Task objective: Every entry needs to be reproduced exactly.

[Modification records]
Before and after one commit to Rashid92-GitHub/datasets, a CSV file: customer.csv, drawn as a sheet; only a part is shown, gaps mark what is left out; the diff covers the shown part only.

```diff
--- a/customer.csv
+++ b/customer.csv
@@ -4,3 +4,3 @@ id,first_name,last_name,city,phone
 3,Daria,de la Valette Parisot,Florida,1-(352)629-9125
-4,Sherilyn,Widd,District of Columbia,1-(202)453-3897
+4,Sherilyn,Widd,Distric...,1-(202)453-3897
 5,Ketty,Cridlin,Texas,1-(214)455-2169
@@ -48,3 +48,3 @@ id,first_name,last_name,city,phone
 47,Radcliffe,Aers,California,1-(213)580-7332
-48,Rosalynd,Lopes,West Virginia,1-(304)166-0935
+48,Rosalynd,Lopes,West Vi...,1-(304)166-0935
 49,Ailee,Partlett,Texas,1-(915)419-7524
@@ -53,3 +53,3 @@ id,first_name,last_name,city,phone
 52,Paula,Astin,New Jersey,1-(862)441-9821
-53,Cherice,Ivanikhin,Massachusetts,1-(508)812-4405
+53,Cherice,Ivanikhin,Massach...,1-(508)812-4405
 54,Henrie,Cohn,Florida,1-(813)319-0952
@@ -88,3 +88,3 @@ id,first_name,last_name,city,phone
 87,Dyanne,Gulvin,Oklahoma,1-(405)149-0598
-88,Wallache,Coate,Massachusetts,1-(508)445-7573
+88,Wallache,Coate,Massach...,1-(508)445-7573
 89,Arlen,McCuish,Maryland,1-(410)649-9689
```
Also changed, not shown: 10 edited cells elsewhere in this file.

Answer:
Before and after one commit to Rashid92-GitHub/datasets, a CSV file: customer.csv, drawn as a sheet; only a part is shown, gaps mark what is left out; the diff covers the shown part only.

```diff
--- a/customer.csv
+++ b/customer.csv
@@ -4,3 +4,3 @@ id,first_name,last_name,city,phone
 3,Daria,de la Valette Parisot,Florida,1-(352)629-9125
-4,Sherilyn,Widd,District of Columbia,1-(202)453-3897
+4,Sherilyn,Widd,Distric...,1-(202)453-3897
 5,Ketty,Cridlin,Texas,1-(214)455-2169
@@ -48,3 +48,3 @@ id,first_name,last_name,city,phone
 47,Radcliffe,Aers,California,1-(213)580-7332
-48,Rosalynd,Lopes,West Virginia,1-(304)166-0935
+48,Rosalynd,Lopes,West Vi...,1-(304)166-0935
 49,Ailee,Partlett,Texas,1-(915)419-7524
@@ -53,3 +53,3 @@ id,first_name,last_name,city,phone
 52,Paula,Astin,New Jersey,1-(862)441-9821
-53,Cherice,Ivanikhin,Massachusetts,1-(508)812-4405
+53,Cherice,Ivanikhin,Massach...,1-(508)812-4405
 54,Henrie,Cohn,Florida,1-(813)319-0952
@@ -88,3 +88,3 @@ id,first_name,last_name,city,phone
 87,Dyanne,Gulvin,Oklahoma,1-(405)149-0598
-88,Wallache,Coate,Massachusetts,1-(508)445-7573
+88,Wallache,Coate,Massach...,1-(508)445-7573
 89,Arlen,McCuish,Maryland,1-(410)649-9689
```
Also changed, not shown: 10 edited cells elsewhere in this file.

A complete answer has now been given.